Slow Eating

When a client wants to fix nutrition, lose weight, or deal with emotional eating, I first ask how fast he or she eats.

Speaking about eating healthy, people tend to make it too complicated by focusing too much on a type of food, time of meals, and amount of calories. However, seldom anyone would pay attention to the eating process itself, i.e. how to eat. I think many professionals in the health world underestimate slow eating. 

Do you remember the last time you were alone having a meal being 100% immersed in the process? Meaning you didn't use your phone at this moment, didn't read a book, chewed sufficiently. You paid attention to the taste, texture, and combination of the products and if you enjoy what you eat. Most of my clients answer that such experience they either have very rare or never had. What about you? Write down below in the comments.

Researchers from a university in Japan examined data from 59,717 people with type 2 diabetes. They asked people to describe themselves as fast, medium or slow eaters.

People who were slowest eaters had the lowest risk of obesity. People who described themselves as medium-eaters had a bit higher risk, but the highest risk was in the fast-eating group - those who swallow an entire meal within 3 to 5 minutes.

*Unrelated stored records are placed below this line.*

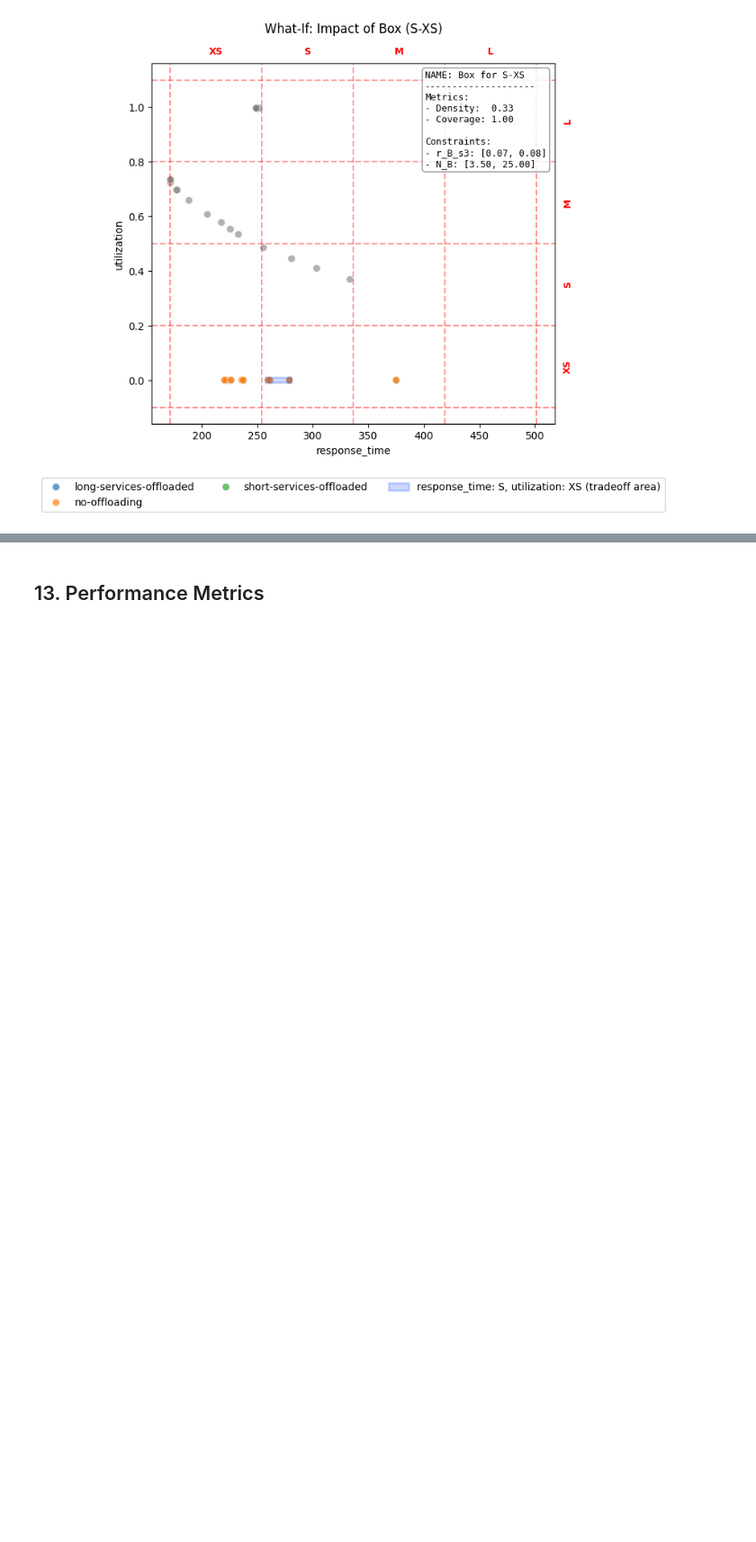
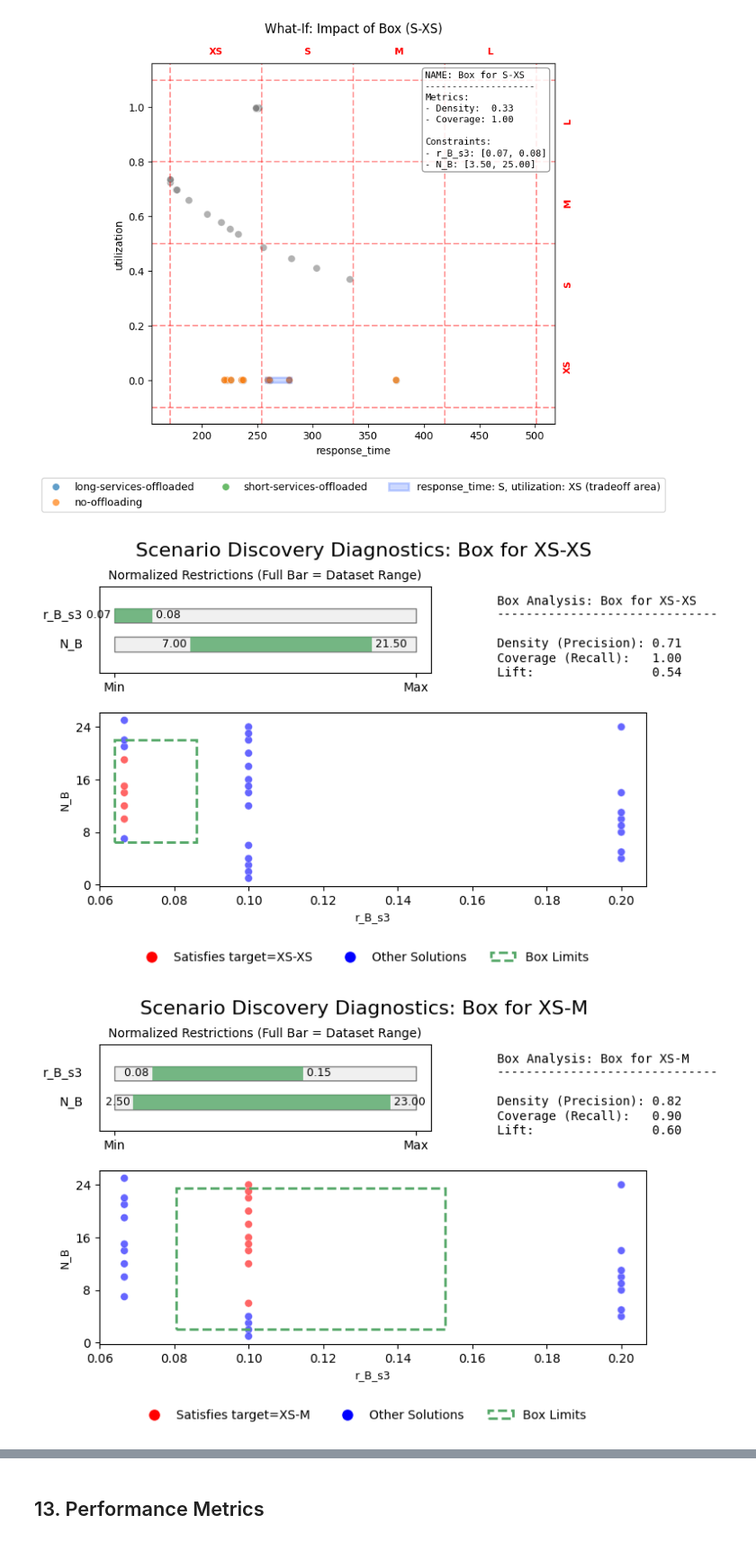
Before and after one commit to andresdp/patterns-sa, a Jupyter notebook: patterns/Gateway_Offloading/analysis-go.ipynb, the cells around one changed output, grey strips where cells are left out. Shown at 90% size. Saved outputs shown, nothing was run; the diff lists cells and outputs as text; code cells hidden in the pictures; blank space fills up the shorter version.

Commit message:
new box visualizations

```diff
--- a/patterns/Gateway_Offloading/analysis-go.ipynb
+++ b/patterns/Gateway_Offloading/analysis-go.ipynb
@@ -592,3 +609,10 @@ for x_col, y_col in itertools.combinations(outcome_cols, 2):
     plt.show()
 # %% [output]
 [figure]
+# %%
+for box in prim_boxes:
+    fig = session.show_box_diagnostics(box, subset='test', show_diagonal=False, figsize=(8,5))
+    fig.show()
+# %% [output]
+[figure, added]
+[figure, added]
```
Also changed, not shown: parts of 4 cells of this notebook, 6 other files.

The important thing is that the receptors on the stomach start sending signals to the brain about fullness only when they detect the fullness. And the entire process - food goes from mouth to the stomach, and then signals go from the stomach to the brain - takes about 20 to 30 minutes, then the brain shuts off the urge to eat, i.e. you don't want to eat anymore.

That means a fast eater will consume more food in 20 minutes than a slow eater. By the time a fast-eater gets the satiety signals, it's too late — he has overeaten and is uncomfortably full. While eating at a slower pace allows feeling satisfied at the end of the meal.